A number of imperfections in the health care market could be addressed by collaborative action. Cooperation makes sense in several areas: when the science is compelling; when plans are common customers of a supplier as well as being competitors; and when adverse outcomes occur rarely, and competitors want to use scientific methods to help guide improvement.
The social purpose of health care may justify special treatment under antitrust laws. That is, it should be possible for competitors to cooperate where the common good justifies it. For example, appeals by multiple managed care organizations to office-based practices to implement commonly accepted standards of infection control can be simplified by collaboratively developed standards with which compliance is required.
Other opportunities for collaboration exist to promote public health and research. On the public health side, common immunization registries for public health and improved immunization status of health plan populations should be encouraged.

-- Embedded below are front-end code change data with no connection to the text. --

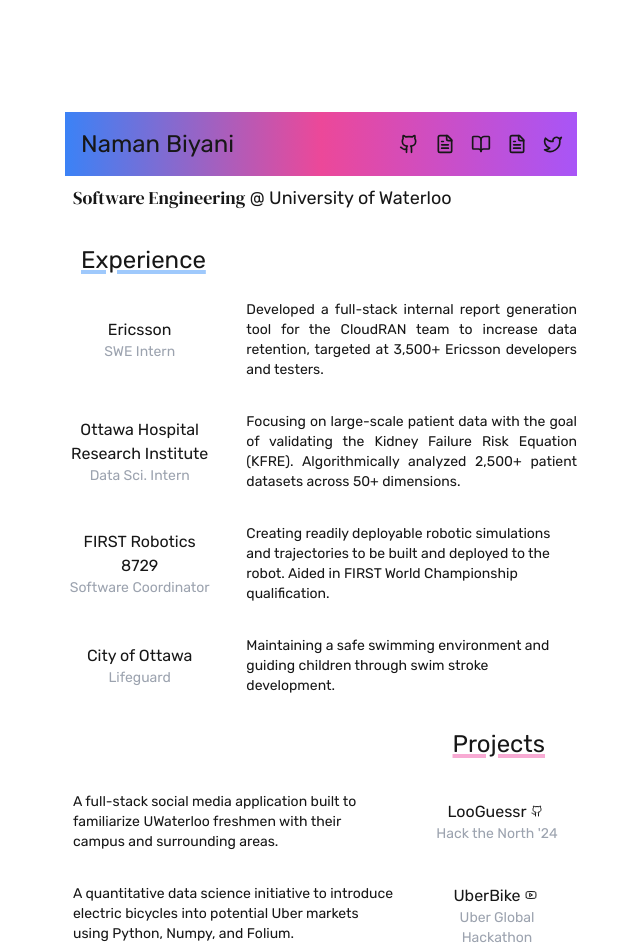
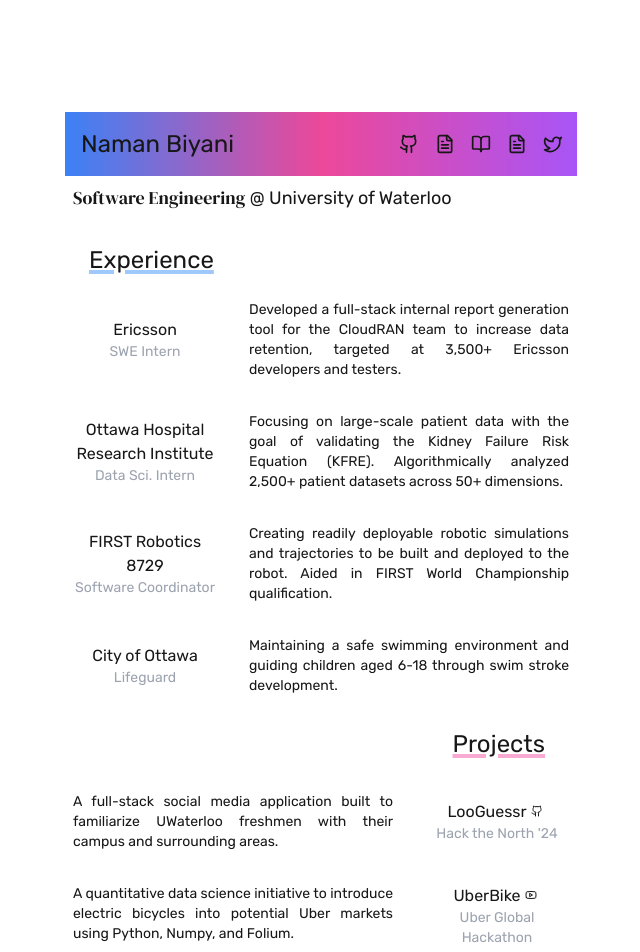
Before and after one commit to NamanBiyani06/namanbiyani.com, a Next.js app: page / in a window 1280 px wide. Shown: the top 952 px of the page, without its empty margins (319-959 px from the left). Built offline with nearby package versions, Linux system fonts and the light colour scheme; a web font is replaced by a local one.

Commit message:
wahoo pretty complete might add some blur later

```diff
--- a/package.json
+++ b/package.json
@@ -9,6 +9,7 @@
     "lint": "next lint"
   },
   "dependencies": {
+    "aos": "^3.0.0-beta.6",
     "lucide-react": "^0.468.0",
     "next": "15.1.0",
     "react": "^19.0.0",
@@ -16,6 +17,7 @@
   },
   "devDependencies": {
     "@eslint/eslintrc": "^3",
+    "@types/aos": "^3.0.7",
     "@types/node": "^20",
     "@types/react": "^19",
     "@types/react-dom": "^19",
--- a/src/app/page.tsx
+++ b/src/app/page.tsx
@@ -1,5 +1,8 @@
 "use client";
 
+import { useEffect } from "react";
+import aos from "aos";
+import "aos/dist/aos.css";
 import Header from "@/components/Header/header";
 import Navbar from "@/components/Navbar/navbar";
 import Experience from "@/components/Experience/experience";
@@ -7,9 +10,23 @@ import Projects from "@/components/Projects/projects";
 import Footer from "@/components/Footer/footer";
 
 export default function HomePage() {
+  useEffect(() => {
+    aos.init({
+      duration: 900,
+      easing: "ease-in-out",
+      once: true,
+      offset: 150,
+    });
+  }, []);
+
   return (
-    <div className="min-h-screen">
-      <div className="mx-auto my-28 max-w-lg space-y-4">
+    <div className="relative min-h-screen">
+      {/*
+      <div className="absolute top-0 left-0 w-full h-24 bg-gradient-to-b from-black/50 to-transparent blur-md pointer-events-none z-10"></div>
+
+      <div className="absolute bottom-0 left-0 w-full h-16 bg-gradient-to-t from-black/50 to-transparent blur-md pointer-events-none z-10"></div> */}
+
+      <div className="relative mx-auto my-28 max-w-lg space-y-4">
         <Header/>
         {/* <Navbar/> */}
         <Experience/>
--- a/src/components/Experience/experience.tsx
+++ b/src/components/Experience/experience.tsx
@@ -6,33 +6,33 @@ const volkhov = Volkhov({ style: 'normal', weight: '400'});
 
 export default function Experience() {
   return (
-    <div className={`pt-4`}>
-      <div className="text-2xl mb-6 ml-4 underline decoration-4 decoration-blue-400/60 hover:decoration-8 hover:-translate-y-1 transition transition-all transition-transform duration-300 transition-duration-300 text-2xl text-rightease-in-out">Experience</div>
+    <div className={`pt-4 px-2`}>
+      <div className="text-2xl mb-6 ml-4 underline decoration-4 decoration-blue-400/60 hover:decoration-8 hover:-translate-y-1 transition transition-all transition-transform duration-300 transition-duration-300 text-2xl text-rightease-in-out" data-aos="fade-up">Experience</div>
 
       <div className="grid grid-cols-3 gap-x-8 gap-y-8">
-        <div className="flex flex-col items-center justify-center">
+        <div className="flex flex-col items-center justify-center" data-aos="fade-up">
           <div className="">Ericsson</div>
           <div className="text-gray-400 text-sm">SWE Intern</div>
         </div>
-        <div className="text-sm text-justify col-span-2 ">Developed a full-stack internal report generation tool for the CloudRAN team to increase data retention, targeted at 3,500+ Ericsson developers and testers.</div>
+        <div className="text-sm text-justify col-span-2" data-aos="fade-up">Developed a full-stack internal report generation tool for the CloudRAN team to increase data retention, targeted at 3,500+ Ericsson developers and testers.</div>
 
-        <div className="flex flex-col items-center justify-center text-center">
+        <div className="flex flex-col items-center justify-center text-center" data-aos="fade-up">
           <div className="">Ottawa Hospital Research Institute</div>
           <div className="text-gray-400 text-sm">Data Sci. Intern</div>
         </div>
-        <div className="text-sm col-span-2 text-justify">Focusing on large-scale patient data with the goal of validating the Kidney Failure Risk Equation (KFRE). Algorithmically analyzed 2,500+ patient datasets across 50+ dimensions.</div>
+        <div className="text-sm col-span-2 text-justify" data-aos="fade-up">Focusing on large-scale patient data with the goal of validating the Kidney Failure Risk Equation (KFRE). Algorithmically analyzed 2,500+ patient datasets across 50+ dimensions.</div>
 
-        <div className="flex flex-col items-left justify-center text-center">
+        <div className="flex flex-col items-left justify-center text-center" data-aos="fade-up">
           <div className="">FIRST Robotics 8729</div>
           <div className="text-gray-400 text-sm">Software Coordinator</div>
         </div>
-        <div className="text-sm col-span-2">Creating readily deployable robotic simulations and trajectories to be built and deployed to the robot. Aided in FIRST World Championship qualification.</div>
+        <div className="text-sm col-span-2 text-justify" data-aos="fade-up">Creating readily deployable robotic simulations and trajectories to be built and deployed to the robot. Aided in FIRST World Championship qualification.</div>
 
-        <div className="flex flex-col items-left justify-center text-center">
+        <div className="flex flex-col items-left justify-center text-center" data-aos="fade-up">
           <div className="">City of Ottawa</div>
           <div className="text-gray-400 text-sm">Lifeguard</div>
         </div>
-        <div className="text-sm col-span-2">Maintaining a safe swimming environment and guiding children through swim stroke development.</div>
+        <div className="text-sm col-span-2 text-justify" data-aos="fade-up">Maintaining a safe swimming environment and guiding children aged 6-18 through swim stroke development.</div>
       </div>
     </div>
   );
--- a/src/components/Footer/footer.tsx
+++ b/src/components/Footer/footer.tsx
@@ -10,18 +10,18 @@ export default function Footer() {
   return (
     <div className="text-gray-500 text-sm text-center">
 
-      <div className={`px-2 pb-4 text-md transform transition-transform transition-colours transition-all ease-in-out duration-300 transition-duration-300 hover:text-gray-300 ${fira.className}`}>
+      <div className={`px-2 pb-4 text-md transform transition-transform transition-colours transition-all ease-in-out duration-300 transition-duration-300 hover:text-gray-300 ${fira.className}`} data-aos="fade-up">
         <a href="mailto:nbiyani@uwaterloo.ca">
           nbiyani [at] uwaterloo [dot] ca
         </a>
       </div>
 
-      <div>
+      <div data-aos="fade-up">
         Created with
         <Heart className="inline-block w-4 mx-1" fill="grey" size={14}/>
         using NextJS & TailwindCSS • Deployed with Vercel
       </div>
-      <div>Naman Biyani • 2025</div>
+      <div data-aos="fade-up">Naman Biyani • 2025</div>
     </div>
   );
 }
--- a/src/components/Header/header.tsx
+++ b/src/components/Header/header.tsx
@@ -1,5 +1,6 @@
 "use client";
 
+import React from "react";
 import { DM_Serif_Display } from "next/font/google";
 import { Tangerine, Fira_Code } from "next/font/google";
 import { Github, FileTextIcon, Linkedin, BookOpen, Twitter } from "lucide-react";
@@ -17,7 +18,7 @@ export const tangerine = Tangerine({
 
 export default function Header() {
   return (
-    <div className={``}>
+    <div className={``} data-aos="fade-up">
       <div className="text-2xl py-4 bg-gradient-to-r from-blue-500 via-pink-500 to-purple-500 px-4 my-2 grid grid-cols-3">
         <span className="col-span-1">Naman Biyani</span>
         <span></span>
--- a/src/components/Projects/projects.tsx
+++ b/src/components/Projects/projects.tsx
@@ -3,11 +3,11 @@ import { SquareArrowOutUpRight, Github, Youtube, Gamepad } from "lucide-react";
 export default function Projects() {
   return (
     <div className="px-2 pt-4 pb-4">
-      <div className="underline decoration-4 decoration-pink-400/60 hover:decoration-8 hover:-translate-y-1 transition transition-all transition-transform duration-300 transition-duration-300 text-2xl mb-8 text-right mx-6 ease-in-out">Projects</div>
+      <div className="underline decoration-4 decoration-pink-400/60 hover:decoration-8 hover:-translate-y-1 transition transition-all transition-transform duration-300 transition-duration-300 text-2xl mb-8 text-right mx-6 ease-in-out" data-aos="fade-up">Projects</div>
 
       <div className="grid grid-cols-3 gap-x-8 gap-y-8">
-        <div className="text-sm col-span-2">A full-stack social media application built to familiarize UWaterloo freshmen with their campus and surrounding areas.</div>
-        <div className="flex flex-col items-right justify-center text-center">
+        <div className="text-sm col-span-2 text-justify" data-aos="fade-up">A full-stack social media application built to familiarize UWaterloo freshmen with their campus and surrounding areas.</div>
+        <div className="flex flex-col items-right justify-center text-center" data-aos="fade-up">
           <a className="transform transition-transform transition-colors transition-all ease-in-out duration-500 transition-duration-500 hover:text-blue-300 hover:scale-105" href="https://github.com/HTN-2024-LooGuessr/LooGuessr">
             LooGuessr
             <span className="inline-block mx-1"><Github className="" size={12}/></span>
@@ -15,8 +15,8 @@ export default function Projects() {
           <div className="text-gray-400 text-sm">Hack the North '24</div>
         </div>
 
-        <div className="text-sm col-span-2">A quantitative data science initiative to introduce electric bicycles into potential Uber markets using Python, Numpy, and Folium.</div>
-        <div className="flex flex-col items-right justify-center text-center">
+        <div className="text-sm col-span-2 text-justify" data-aos="fade-up">A quantitative data science initiative to introduce electric bicycles into potential Uber markets using Python, Numpy, and Folium.</div>
+        <div className="flex flex-col items-right justify-center text-center" data-aos="fade-up">
           <a className="transform transition-transform transition-colors transition-all ease-in-out duration-500 transition-duration-500 hover:text-blue-300 hover:scale-105" href="https://youtu.be/hoDG4Qn-7Ug">
             UberBike
             <span className="inline-block mx-1"><Youtube className="" size={12}/></span>
@@ -24,8 +24,8 @@ export default function Projects() {
           <div className="text-gray-400 text-sm">Uber Global Hackathon</div>
         </div>
 
-        <div className="text-sm col-span-2">A published browser game built through Python-based scripting in the Godot Game Engine as an exercise in Game Development and Design.</div>
-        <div className="flex flex-col items-right justify-center text-center">
+        <div className="text-sm col-span-2 text-justify" data-aos="fade-up">A published browser game built through Python-based scripting in the Godot Game Engine as an exercise in Game Development and Design.</div>
+        <div className="flex flex-col items-right justify-center text-center" data-aos="fade-up">
           <a className="transform transition-transform transition-colors transition-all ease-in-out duration-500 transition-duration-500 hover:text-blue-300 hover:scale-105" href="https://github.com/NamanBiyani06/RocketLander">
             Rocket Lander
             <span className="inline-block mx-1"><Gamepad className="" size={12}/></span>
```
Also changed, not shown: 1 other file (tests, documents, lock files or other folders).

From a research perspective the opportunity to collect the data on rare conditions or experimental treatment would serve the larger public good in addition to the individual needs of health plans.